We've all been there at some point. Feeling like there are only rejections cluttering your inbox? Thinking that you will never get an agent? Never get published? The journey can be very frustrating.

But sometimes hearing about other authors rejections who turned into famous, accomplished authors can help us feel better.

Judy Blume. She "received nothing but rejections" for two years. Judy Blume stated, " I would go to sleep at night feeling that I'd never be published. But I'd wake up in the morning convinced I would be. Each time I sent a story or book off to a publisher, I would sit down and begin something new. I was learning more with each effort. I was determined. Determination and hard work are as important as talent."  Who hasn't felt like this, right?

Meg Cabot. Who hasn't read THE PRINCESS DIARIES? It slipped through the hands of 17 publishers before finally being accepted for publication.

Stephen King. He received dozens of rejections for his first novel, CARRIE. He even recevied a rejection from a publisher that stated, "We are not interested in science fiction which deals with negative utopias. They do not sell."

William Golding, author of LORD OF THE FLIES. This book was rejected 20 times. One rejection from a publisher said, "an absurd and uninteresting fantasy."

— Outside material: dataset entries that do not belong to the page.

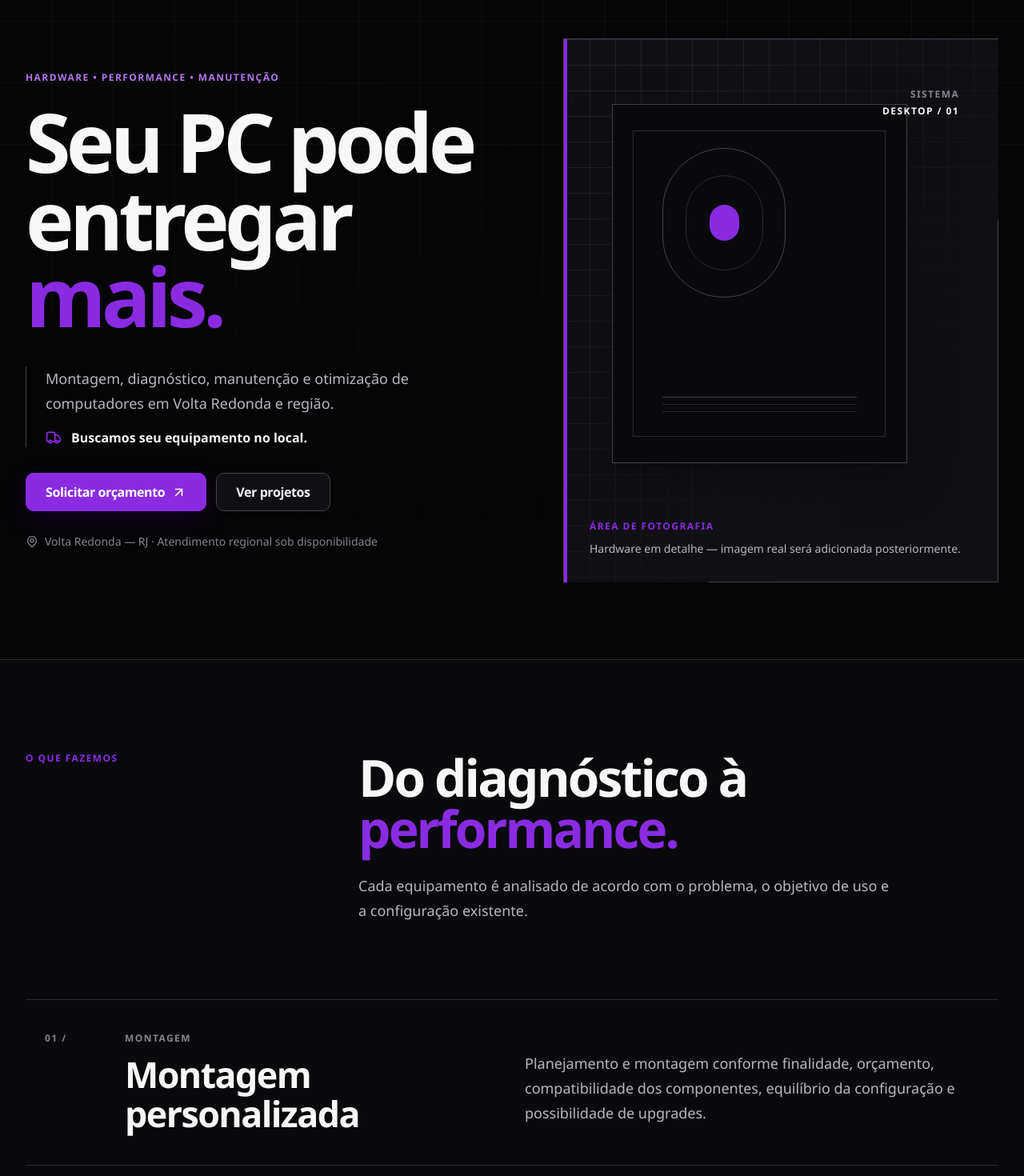
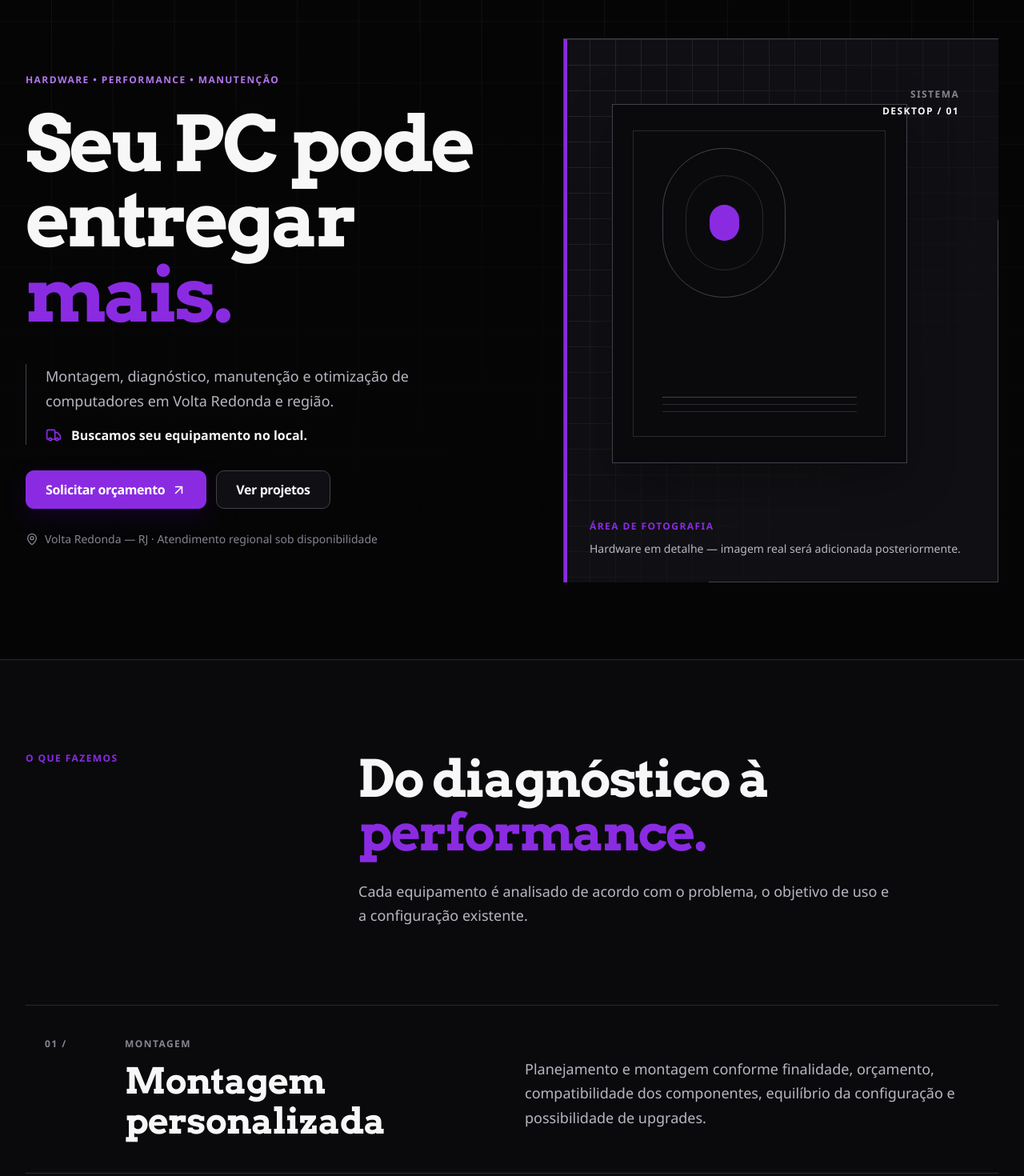
Before and after one commit to Gustavomrib/i-tech, a React (Vite) app: page / in a window 1280 px wide. Shown: the part 80-1550 px from the top of the page at 80% size. Built offline with nearby package versions, Linux system fonts and the light colour scheme.

Commit message:
style: establish brand typography

```diff
--- a/index.html
+++ b/index.html
@@ -8,6 +8,12 @@
       content="Montagem, diagnóstico, manutenção e otimização de computadores em Volta Redonda e região."
     />
     <meta name="theme-color" content="#050506" />
+    <link rel="preconnect" href="https://fonts.googleapis.com" />
+    <link rel="preconnect" href="https://fonts.gstatic.com" crossorigin />
+    <link
+      href="https://fonts.googleapis.com/css2?family=Arvo:wght@700&display=swap"
+      rel="stylesheet"
+    />
     <title>i'tech — Hardware, performance e manutenção</title>
   </head>
   <body>
--- a/src/components/layout/Navbar.tsx
+++ b/src/components/layout/Navbar.tsx
@@ -59,7 +59,7 @@ export function Navbar() {
         <div className="flex h-18 items-center justify-between gap-6">
           <Link
             aria-label="i'tech — página inicial"
-            className="rounded-control text-xl font-bold tracking-[-0.04em] text-text-primary transition-ui hover:text-accent focus-visible:outline-focus md:text-2xl"
+            className="rounded-control font-display text-xl font-bold tracking-[-0.035em] text-text-primary transition-ui hover:text-accent focus-visible:outline-focus md:text-2xl"
             onClick={closeMenu}
             to="/"
           >
--- a/src/styles/index.css
+++ b/src/styles/index.css
@@ -43,6 +43,11 @@
   --depth-shadow-control: 0 0.625rem 1.75rem rgb(75 0 130 / 0.22);
   --motion-duration: 180ms;
   --motion-easing: cubic-bezier(0.2, 0.8, 0.2, 1);
+
+  /* Typography roles: Arvo for display/identity, sans-serif for UI/reading. */
+  --font-family-display: "Arvo", ui-serif, serif;
+  --font-family-body: "Segoe UI Variable", "Segoe UI", Inter, ui-sans-serif,
+    system-ui, -apple-system, BlinkMacSystemFont, sans-serif;
 }
 
 @theme inline {
@@ -63,8 +68,8 @@
   --color-border-highlight: var(--border-highlight);
   --color-focus: var(--focus);
 
-  --font-sans: "Segoe UI Variable", "Segoe UI", Inter, ui-sans-serif, system-ui,
-    -apple-system, BlinkMacSystemFont, sans-serif;
+  --font-display: var(--font-family-display);
+  --font-body: var(--font-family-body);
 
   --radius-control: var(--shape-radius-control);
   --radius-surface: var(--shape-radius-surface);
@@ -98,7 +103,7 @@
     margin: 0;
     background: var(--background);
     color: var(--text-primary);
-    font-family: var(--font-sans);
+    font-family: var(--font-family-body);
     font-synthesis: none;
     text-rendering: optimizeLegibility;
     -webkit-font-smoothing: antialiased;
@@ -135,24 +140,27 @@
   }
 
   .type-display {
-    font-size: clamp(2.75rem, 8vw, 6.5rem);
-    font-weight: 680;
-    letter-spacing: -0.055em;
-    line-height: 0.94;
+    font-family: var(--font-family-display);
+    font-size: clamp(2.75rem, 7.5vw, 6.25rem);
+    font-weight: 700;
+    letter-spacing: -0.04em;
+    line-height: 0.98;
   }
 
   .type-h1 {
+    font-family: var(--font-family-display);
     font-size: clamp(2.25rem, 5vw, 4.5rem);
-    font-weight: 670;
-    letter-spacing: -0.045em;
-    line-height: 1;
+    font-weight: 700;
+    letter-spacing: -0.03em;
+    line-height: 1.05;
   }
 
   .type-h2 {
+    font-family: var(--font-family-display);
     font-size: clamp(1.75rem, 3.5vw, 3rem);
-    font-weight: 650;
-    letter-spacing: -0.035em;
-    line-height: 1.08;
+    font-weight: 700;
+    letter-spacing: -0.02em;
+    line-height: 1.12;
   }
 
   .type-h3 {
```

Anne Frank. 16 publishers rejected her! One publisher said, "The girl doesn't, it seems to me, have a special perception or feeling which would lift that book above the 'curiosity' level." Another said the book was scarcely worth reading.  Really??

J.K. Rowling. So, the first Harry Potter book was rejected by DOZENS of publishers. Big ones, including Penguin, HarperCollins and Bloomsbury. Guess how the book finally became published? A CEO’s eight-year old daughter begged her father to print the book.

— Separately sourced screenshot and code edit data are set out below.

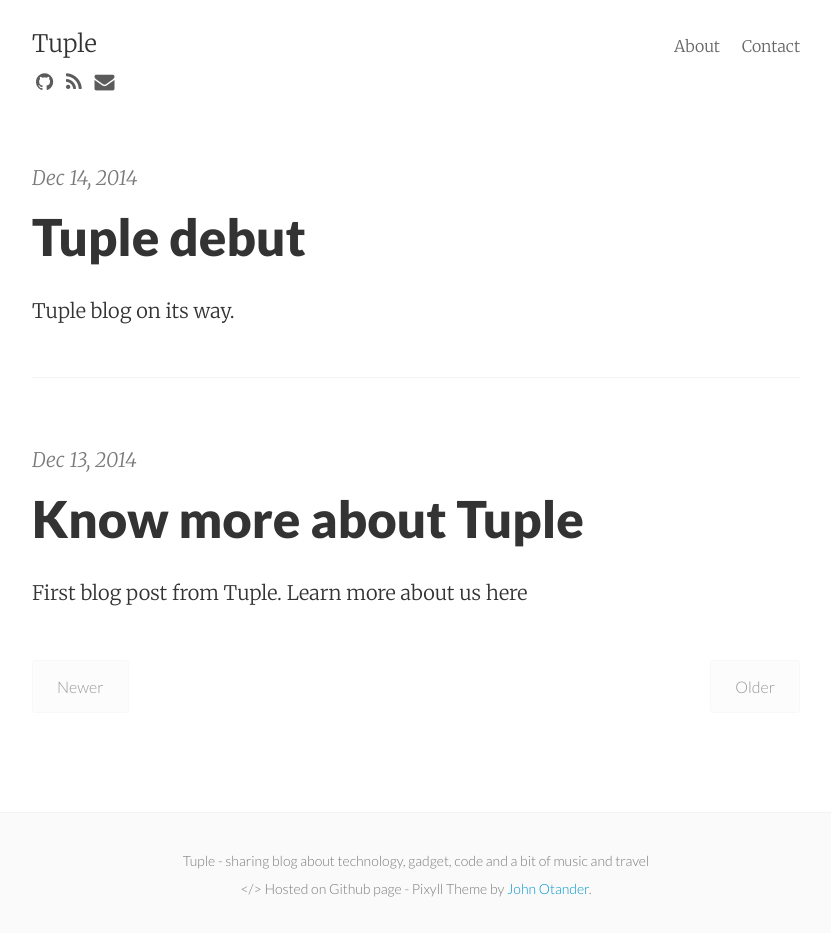
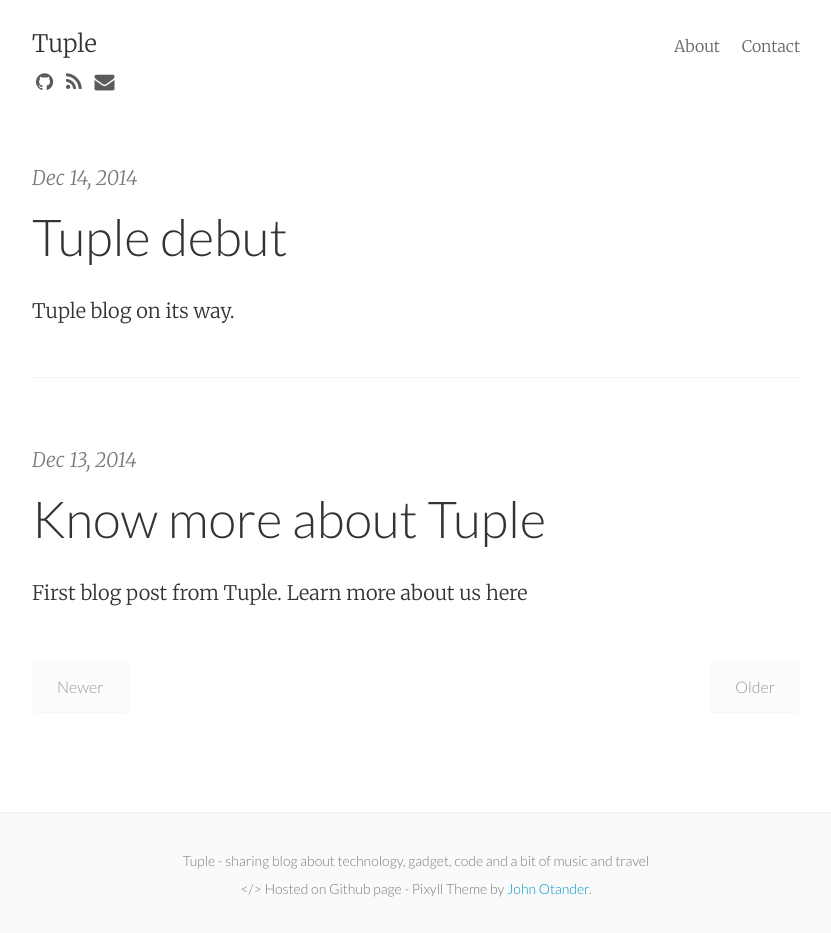
Before and after one commit to tupleblog/oldblog, a Jekyll site: the page built from index.html, in a window 1280 px wide. Shown: the whole page, without its empty margins (224-1055 px from the left). Built offline with Jekyll 4.4.1, drawn with Linux system fonts in a browser that asks for light colours; nearby versions of some CDN libraries; the list of posts is cut into pages by our own code.

```diff
--- a/_sass/_main.scss
+++ b/_sass/_main.scss
@@ -59,7 +59,7 @@ body {
 
 .site-header a {
   color: #333;
-  font-weight: 300;
+  font-weight: 200;
 }
 
 .site-header nav a {
@@ -111,7 +111,7 @@ body {
 
 .post-link .post-title {
   margin-top: 0;
-  font-weight: 600;
+  font-weight: 400;
   color: #333;
 }
 
@@ -124,7 +124,7 @@ body {
 
 .post-footer .avatar {
   margin: 2rem 0;
-  width: 100px;
+  width: 60px;
   border-radius: 50%;
 }
 
@@ -168,7 +168,7 @@ body {
 .post-meta {
   width: auto;
   font-size: 1rem;
-  font-weight: 300;
+  font-weight: 200;
   margin: 0;
   padding: .25em 0;
   color: #7a7a7a;
@@ -177,7 +177,7 @@ body {
 
 .pagination .button {
   font-size: 1rem;
-  font-weight: 300;
+  font-weight: 200;
   letter-spacing: 1px;
 }
 
@@ -195,7 +195,7 @@ body {
 
 form {
   font-family: 'Lato', 'Helvetica Neue', Helvetica, sans-serif;
-  font-weight: 300;
+  font-weight: 200;
   font-size: 1rem;
 }
 
@@ -204,7 +204,7 @@ textarea.input {
 }
 
 p {
-  font-weight: 300;
+  font-weight: 200;
   line-height: 1.5;
   color: #333;
 }
@@ -262,7 +262,7 @@ h5,
 h6,
 .h6 {
   font-family: "Lato", 'Helvetica Neue', Helvetica, sans-serif;
-  font-weight: 900;
+  font-weight: 400;
   line-height: 1.2;
   margin: 1em 0 0.5em;
 }
```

John Grisham. His first novel, A Time to Kill, was rejected by a dozen publishers and 16 agents before breaking into print and launching his best-selling career.

EE Cummings. His first work, The Enormous Room, was rejected by 15 publishers. He eventually self-published the book which went on to become considered a masterpiece of modern poetry. And get this--he dedicated the book to the 15 publishers who rejected him. Nice!

Now, doesn't this make you feel a little better?

"The best revenge is massive success." Frank Sinatra


  1. Madeleine L'Engle was rejected for an entire decade. Publishers told her there wasn't a place for older kids' books. She wrote YA before her time!! She went on to publish 60 books in her career. Keep on keeping on!

  2. I think one of the most difficult parts of the whole business of trying to get published is that people outside the industy, including family and friends, do not understand just exactly how tough it is. I didn't keep track of all my rejections, but there were many and it took years to finally get an agent. Impatience is not a good thing for writer. I'm not sure what keeps us going beyond pure stubbornness.

  3. Haha- good thing I'm stubborn:)

  4. Yeah, you need a thick skin as a writer. But every sting of rejection makes me dig in and work more. You don't learn if you don't fail.

  5. Heather's comment is the only really inspiring one. 20 times? I've been rejected 20 times before breakfast.

  6. You gotta be stubborn and believe in yourself if you want to be a writer.

  7. The trick is not to take it personally! But you really, really can't.

  8. This is such a great post! As writers, we've ALL been rejected, some many times over, but it's great to see BIG authors have gone through it too. And Tim is totally right, you will STILL take it personally! ;)

  9. Yes. Yes it does. Thank you!

  10. Yes, rejection is inevitable and something we need to learn to deal with, and it just plain sucks. It does help to hear about these accomplished authors who've gotten by the "Big "R" and I'll add a site that has even more evidence that rejection doesn't mean it's over. Check out:

  11. Thanks. Two down. Eight to go!!!


Thanks for adding to the mayhem!